**Aim of the task**
Repeat every line of the data verbatim.

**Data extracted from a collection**

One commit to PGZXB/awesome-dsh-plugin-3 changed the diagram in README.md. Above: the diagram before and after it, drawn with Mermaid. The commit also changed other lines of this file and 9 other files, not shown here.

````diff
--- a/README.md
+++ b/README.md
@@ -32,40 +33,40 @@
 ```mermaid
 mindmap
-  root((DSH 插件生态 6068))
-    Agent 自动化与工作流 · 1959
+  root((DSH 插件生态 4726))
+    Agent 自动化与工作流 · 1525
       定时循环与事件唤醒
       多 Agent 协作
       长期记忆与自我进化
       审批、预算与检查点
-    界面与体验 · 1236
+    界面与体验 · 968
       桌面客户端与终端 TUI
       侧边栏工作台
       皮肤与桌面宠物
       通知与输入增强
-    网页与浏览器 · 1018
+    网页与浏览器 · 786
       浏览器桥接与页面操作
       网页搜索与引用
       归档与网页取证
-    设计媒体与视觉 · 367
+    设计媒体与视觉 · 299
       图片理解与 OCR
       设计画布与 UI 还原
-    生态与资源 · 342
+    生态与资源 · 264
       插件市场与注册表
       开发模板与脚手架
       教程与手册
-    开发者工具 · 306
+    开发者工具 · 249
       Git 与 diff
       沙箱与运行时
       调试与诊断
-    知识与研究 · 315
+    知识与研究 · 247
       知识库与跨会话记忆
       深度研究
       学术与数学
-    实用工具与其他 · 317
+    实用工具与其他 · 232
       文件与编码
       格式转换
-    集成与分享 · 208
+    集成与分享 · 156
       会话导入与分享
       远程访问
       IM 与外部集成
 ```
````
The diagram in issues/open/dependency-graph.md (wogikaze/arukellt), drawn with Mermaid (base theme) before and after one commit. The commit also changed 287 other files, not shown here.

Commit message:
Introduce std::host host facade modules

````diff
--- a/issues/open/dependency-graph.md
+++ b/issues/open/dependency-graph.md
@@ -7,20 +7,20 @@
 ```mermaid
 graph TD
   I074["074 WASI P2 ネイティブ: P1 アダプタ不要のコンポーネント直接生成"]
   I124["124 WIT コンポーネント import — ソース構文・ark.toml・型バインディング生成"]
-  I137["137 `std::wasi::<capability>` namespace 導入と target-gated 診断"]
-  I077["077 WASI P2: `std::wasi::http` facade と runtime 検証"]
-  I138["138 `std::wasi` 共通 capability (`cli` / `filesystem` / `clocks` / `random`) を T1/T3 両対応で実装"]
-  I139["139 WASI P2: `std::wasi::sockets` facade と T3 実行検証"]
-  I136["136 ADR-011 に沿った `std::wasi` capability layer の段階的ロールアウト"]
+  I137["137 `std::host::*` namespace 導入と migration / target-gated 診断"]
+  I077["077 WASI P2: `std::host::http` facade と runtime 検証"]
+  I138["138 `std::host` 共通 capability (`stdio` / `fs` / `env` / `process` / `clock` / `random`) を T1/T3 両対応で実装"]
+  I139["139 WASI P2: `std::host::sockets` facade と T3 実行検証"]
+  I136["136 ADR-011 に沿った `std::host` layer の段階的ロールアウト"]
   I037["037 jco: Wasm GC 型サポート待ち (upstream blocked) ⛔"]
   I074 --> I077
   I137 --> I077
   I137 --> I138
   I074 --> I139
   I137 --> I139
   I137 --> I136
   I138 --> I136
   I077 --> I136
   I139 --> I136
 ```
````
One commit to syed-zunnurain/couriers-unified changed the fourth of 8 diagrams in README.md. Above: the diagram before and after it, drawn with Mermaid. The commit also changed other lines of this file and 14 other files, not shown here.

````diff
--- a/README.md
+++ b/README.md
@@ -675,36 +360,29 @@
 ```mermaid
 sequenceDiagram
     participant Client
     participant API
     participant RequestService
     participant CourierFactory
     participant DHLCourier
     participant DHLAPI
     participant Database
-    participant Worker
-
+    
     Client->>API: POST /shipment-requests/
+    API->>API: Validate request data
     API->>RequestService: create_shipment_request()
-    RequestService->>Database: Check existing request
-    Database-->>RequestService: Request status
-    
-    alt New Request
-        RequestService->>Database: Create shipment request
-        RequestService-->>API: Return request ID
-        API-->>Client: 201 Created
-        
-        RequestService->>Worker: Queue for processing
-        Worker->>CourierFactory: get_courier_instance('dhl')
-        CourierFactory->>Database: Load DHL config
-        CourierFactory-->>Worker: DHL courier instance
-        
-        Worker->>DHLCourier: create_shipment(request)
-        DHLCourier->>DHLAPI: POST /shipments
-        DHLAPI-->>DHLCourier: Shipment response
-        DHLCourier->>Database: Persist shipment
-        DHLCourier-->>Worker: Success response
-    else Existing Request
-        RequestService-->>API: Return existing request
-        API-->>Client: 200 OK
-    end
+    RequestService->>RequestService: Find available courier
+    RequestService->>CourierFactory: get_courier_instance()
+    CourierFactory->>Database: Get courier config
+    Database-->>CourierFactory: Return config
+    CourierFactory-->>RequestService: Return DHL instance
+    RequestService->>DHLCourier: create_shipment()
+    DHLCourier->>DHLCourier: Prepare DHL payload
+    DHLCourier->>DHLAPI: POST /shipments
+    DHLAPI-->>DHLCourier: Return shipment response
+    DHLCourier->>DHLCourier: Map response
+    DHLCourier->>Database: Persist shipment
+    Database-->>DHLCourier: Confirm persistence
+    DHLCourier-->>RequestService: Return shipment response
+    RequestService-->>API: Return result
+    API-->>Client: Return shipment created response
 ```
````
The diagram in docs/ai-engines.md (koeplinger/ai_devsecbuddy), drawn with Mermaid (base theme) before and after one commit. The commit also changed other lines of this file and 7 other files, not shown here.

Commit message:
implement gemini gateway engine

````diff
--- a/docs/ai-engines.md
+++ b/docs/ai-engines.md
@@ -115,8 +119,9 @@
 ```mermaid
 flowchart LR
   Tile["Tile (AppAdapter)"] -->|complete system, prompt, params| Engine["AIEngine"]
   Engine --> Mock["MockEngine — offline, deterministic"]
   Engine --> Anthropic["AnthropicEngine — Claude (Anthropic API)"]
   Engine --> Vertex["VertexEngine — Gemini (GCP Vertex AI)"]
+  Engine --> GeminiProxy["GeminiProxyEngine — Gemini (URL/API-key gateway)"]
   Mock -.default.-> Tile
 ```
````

**Answer area**
One commit to PGZXB/awesome-dsh-plugin-3 changed the diagram in README.md. Above: the diagram before and after it, drawn with Mermaid. The commit also changed other lines of this file and 9 other files, not shown here.

````diff
--- a/README.md
+++ b/README.md
@@ -32,40 +33,40 @@
 ```mermaid
 mindmap
-  root((DSH 插件生态 6068))
-    Agent 自动化与工作流 · 1959
+  root((DSH 插件生态 4726))
+    Agent 自动化与工作流 · 1525
       定时循环与事件唤醒
       多 Agent 协作
       长期记忆与自我进化
       审批、预算与检查点
-    界面与体验 · 1236
+    界面与体验 · 968
       桌面客户端与终端 TUI
       侧边栏工作台
       皮肤与桌面宠物
       通知与输入增强
-    网页与浏览器 · 1018
+    网页与浏览器 · 786
       浏览器桥接与页面操作
       网页搜索与引用
       归档与网页取证
-    设计媒体与视觉 · 367
+    设计媒体与视觉 · 299
       图片理解与 OCR
       设计画布与 UI 还原
-    生态与资源 · 342
+    生态与资源 · 264
       插件市场与注册表
       开发模板与脚手架
       教程与手册
-    开发者工具 · 306
+    开发者工具 · 249
       Git 与 diff
       沙箱与运行时
       调试与诊断
-    知识与研究 · 315
+    知识与研究 · 247
       知识库与跨会话记忆
       深度研究
       学术与数学
-    实用工具与其他 · 317
+    实用工具与其他 · 232
       文件与编码
       格式转换
-    集成与分享 · 208
+    集成与分享 · 156
       会话导入与分享
       远程访问
       IM 与外部集成
 ```
````
The diagram in issues/open/dependency-graph.md (wogikaze/arukellt), drawn with Mermaid (base theme) before and after one commit. The commit also changed 287 other files, not shown here.

Commit message:
Introduce std::host host facade modules

````diff
--- a/issues/open/dependency-graph.md
+++ b/issues/open/dependency-graph.md
@@ -7,20 +7,20 @@
 ```mermaid
 graph TD
   I074["074 WASI P2 ネイティブ: P1 アダプタ不要のコンポーネント直接生成"]
   I124["124 WIT コンポーネント import — ソース構文・ark.toml・型バインディング生成"]
-  I137["137 `std::wasi::<capability>` namespace 導入と target-gated 診断"]
-  I077["077 WASI P2: `std::wasi::http` facade と runtime 検証"]
-  I138["138 `std::wasi` 共通 capability (`cli` / `filesystem` / `clocks` / `random`) を T1/T3 両対応で実装"]
-  I139["139 WASI P2: `std::wasi::sockets` facade と T3 実行検証"]
-  I136["136 ADR-011 に沿った `std::wasi` capability layer の段階的ロールアウト"]
+  I137["137 `std::host::*` namespace 導入と migration / target-gated 診断"]
+  I077["077 WASI P2: `std::host::http` facade と runtime 検証"]
+  I138["138 `std::host` 共通 capability (`stdio` / `fs` / `env` / `process` / `clock` / `random`) を T1/T3 両対応で実装"]
+  I139["139 WASI P2: `std::host::sockets` facade と T3 実行検証"]
+  I136["136 ADR-011 に沿った `std::host` layer の段階的ロールアウト"]
   I037["037 jco: Wasm GC 型サポート待ち (upstream blocked) ⛔"]
   I074 --> I077
   I137 --> I077
   I137 --> I138
   I074 --> I139
   I137 --> I139
   I137 --> I136
   I138 --> I136
   I077 --> I136
   I139 --> I136
 ```
````
One commit to syed-zunnurain/couriers-unified changed the fourth of 8 diagrams in README.md. Above: the diagram before and after it, drawn with Mermaid. The commit also changed other lines of this file and 14 other files, not shown here.

````diff
--- a/README.md
+++ b/README.md
@@ -675,36 +360,29 @@
 ```mermaid
 sequenceDiagram
     participant Client
     participant API
     participant RequestService
     participant CourierFactory
     participant DHLCourier
     participant DHLAPI
     participant Database
-    participant Worker
-
+    
     Client->>API: POST /shipment-requests/
+    API->>API: Validate request data
     API->>RequestService: create_shipment_request()
-    RequestService->>Database: Check existing request
-    Database-->>RequestService: Request status
-    
-    alt New Request
-        RequestService->>Database: Create shipment request
-        RequestService-->>API: Return request ID
-        API-->>Client: 201 Created
-        
-        RequestService->>Worker: Queue for processing
-        Worker->>CourierFactory: get_courier_instance('dhl')
-        CourierFactory->>Database: Load DHL config
-        CourierFactory-->>Worker: DHL courier instance
-        
-        Worker->>DHLCourier: create_shipment(request)
-        DHLCourier->>DHLAPI: POST /shipments
-        DHLAPI-->>DHLCourier: Shipment response
-        DHLCourier->>Database: Persist shipment
-        DHLCourier-->>Worker: Success response
-    else Existing Request
-        RequestService-->>API: Return existing request
-        API-->>Client: 200 OK
-    end
+    RequestService->>RequestService: Find available courier
+    RequestService->>CourierFactory: get_courier_instance()
+    CourierFactory->>Database: Get courier config
+    Database-->>CourierFactory: Return config
+    CourierFactory-->>RequestService: Return DHL instance
+    RequestService->>DHLCourier: create_shipment()
+    DHLCourier->>DHLCourier: Prepare DHL payload
+    DHLCourier->>DHLAPI: POST /shipments
+    DHLAPI-->>DHLCourier: Return shipment response
+    DHLCourier->>DHLCourier: Map response
+    DHLCourier->>Database: Persist shipment
+    Database-->>DHLCourier: Confirm persistence
+    DHLCourier-->>RequestService: Return shipment response
+    RequestService-->>API: Return result
+    API-->>Client: Return shipment created response
 ```
````
The diagram in docs/ai-engines.md (koeplinger/ai_devsecbuddy), drawn with Mermaid (base theme) before and after one commit. The commit also changed other lines of this file and 7 other files, not shown here.

Commit message:
implement gemini gateway engine

````diff
--- a/docs/ai-engines.md
+++ b/docs/ai-engines.md
@@ -115,8 +119,9 @@
 ```mermaid
 flowchart LR
   Tile["Tile (AppAdapter)"] -->|complete system, prompt, params| Engine["AIEngine"]
   Engine --> Mock["MockEngine — offline, deterministic"]
   Engine --> Anthropic["AnthropicEngine — Claude (Anthropic API)"]
   Engine --> Vertex["VertexEngine — Gemini (GCP Vertex AI)"]
+  Engine --> GeminiProxy["GeminiProxyEngine — Gemini (URL/API-key gateway)"]
   Mock -.default.-> Tile
 ```
````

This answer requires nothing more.